R. V. Nette

R. v. Nette, 3 S.C.R. 488, 2001 SCC 78, is a leading Supreme Court of Canada decision on the standard for causation in criminal offences. The Court upheld the Smithers test for causation in a criminal charge for manslaughter or murder but held that the test for causation for second degree murder need not be expressed as "a contributing cause of death, outside the de minimis range". Instead, it would be more preferable to use positive terms such as "significant contributing cause". In the case of first degree murder under s. 231(5) of the Code (crime of domination), a jury must also consider the additional R. v. Harbottle "a substantial causation" standard but only after finding the accused guilty of murder.

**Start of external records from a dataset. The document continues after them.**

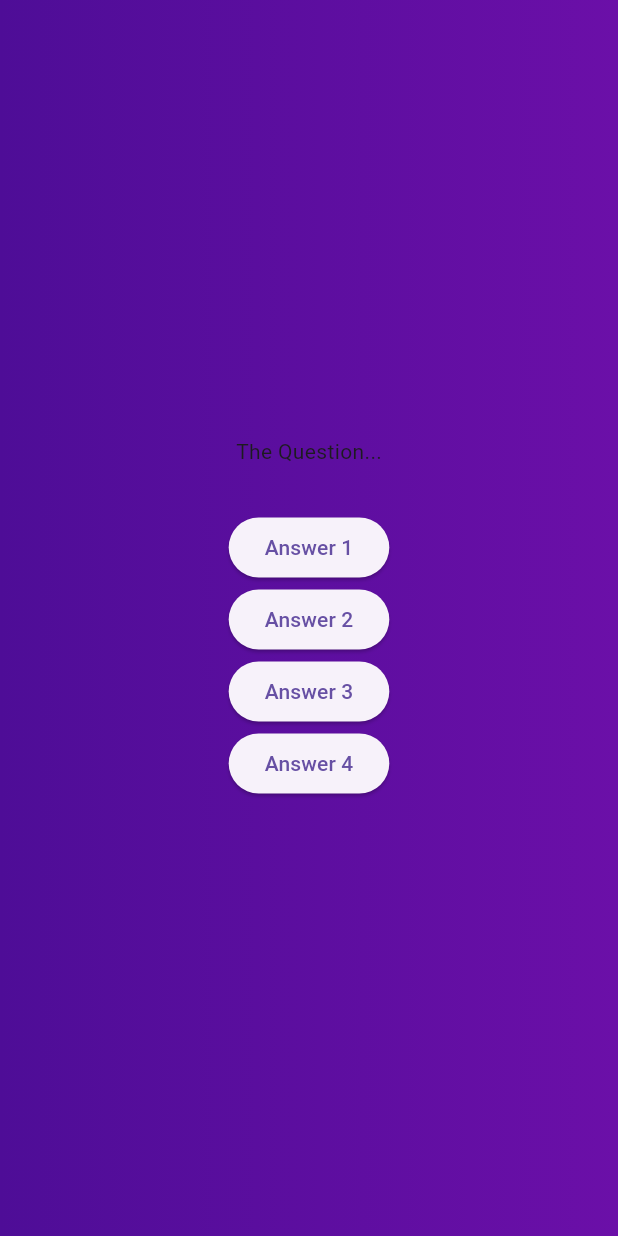
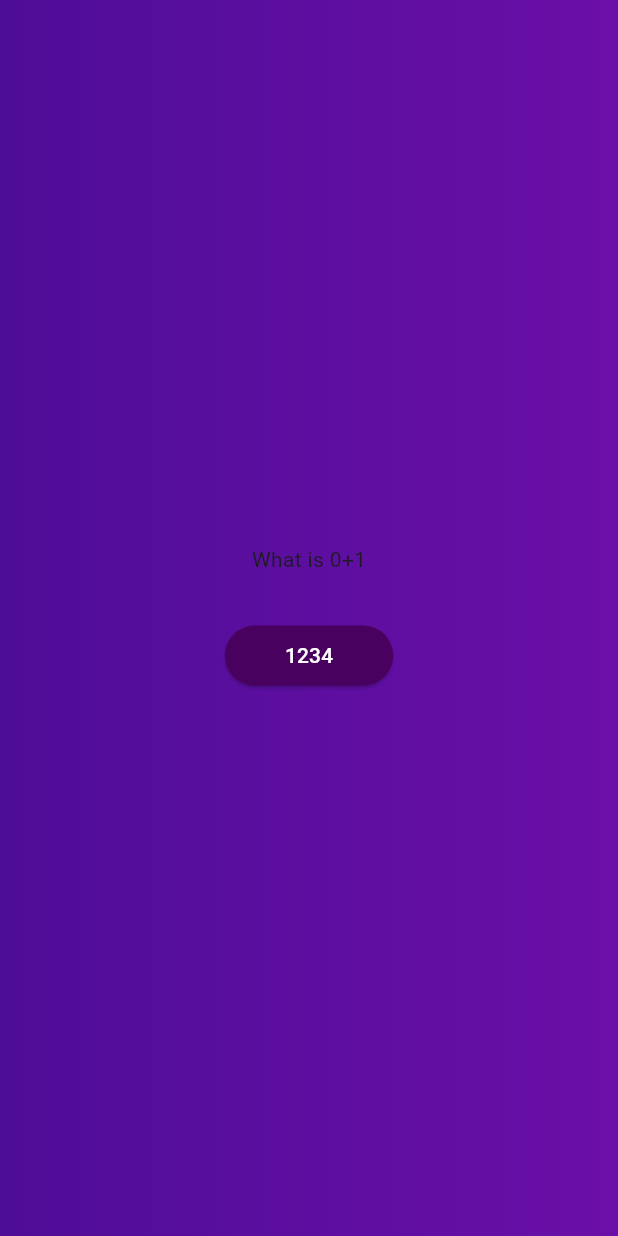
Before and after one commit to IdkBored-d/quiz_app_fa2025, a Flutter app: the screen it shows after launch, after a tap on "Start Quiz", on a phone screen of 412 x 824 dp. Run offline on Flutter 3.47's test engine with Material 3 defaults, Android fonts, the phone set to English and light mode, and no system bars.

Commit message:
created answer_button class to hold answers. Used map function and spread to generate answers to screen

```diff
--- /dev/null
+++ b/lib/answer_button.dart
@@ -0,0 +1,28 @@
+import 'package:flutter/material.dart';
+
+class AnswerButton extends StatelessWidget{
+  const AnswerButton({
+    super.key,
+    required this.answerText,
+    required this.onTap,
+    });
+
+final String answerText;
+final void Function() onTap;
+
+  @override
+  Widget build(context){
+    return ElevatedButton(
+      onPressed: onTap,
+      style: ElevatedButton.styleFrom(
+        backgroundColor: const Color.fromARGB(255, 73, 1, 95),
+        foregroundColor: Colors.white,
+        padding: EdgeInsets.symmetric(
+          vertical: 10,
+          horizontal: 40,
+        ),
+      ),
+      child: Text(answerText),
+      );
+  }
+}
--- a/lib/questions_screen.dart
+++ b/lib/questions_screen.dart
@@ -1,4 +1,6 @@
 import 'package:flutter/material.dart';
+import 'package:flutter_application_1/answer_button.dart';
+import 'package:flutter_application_1/data/questions.dart';
 
 class QuestionsScreen extends StatefulWidget{
   const QuestionsScreen({super.key});
@@ -12,31 +14,24 @@ class QuestionsScreen extends StatefulWidget{
 class _QuestionsScreenState extends State<QuestionsScreen>{
   @override
   Widget build(BuildContext context){
-
+  final currentQuestion = questions[0];
     return SizedBox(
       width: double.infinity,
       child: Column(
         mainAxisAlignment: MainAxisAlignment.center,
         children: [
-      const Text("The Question..."),
+      Text(
+        currentQuestion.text,
+        ),
       const SizedBox(height: 30),
-      ElevatedButton(
-        onPressed: () {},
-        child: const Text("Answer 1"),
+      ...currentQuestion.answers.map((item){
+        return AnswerButton(
+          answerText: item,
+          onTap: () {},
+          );
+          }),
+        ],
       ),
-      ElevatedButton(
-        onPressed: () {},
-        child: const Text("Answer 2"),
-      ),
-      ElevatedButton(
-        onPressed: () {},
-        child: const Text("Answer 3"),
-      ),
-      ElevatedButton(
-        onPressed: () {},
-        child: const Text("Answer 4"),
-      )
-    ],)
     );
   }
 }
```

Read more about R. V. Nette:  Background, Opinion of The Court, Concurring Opinion, See Also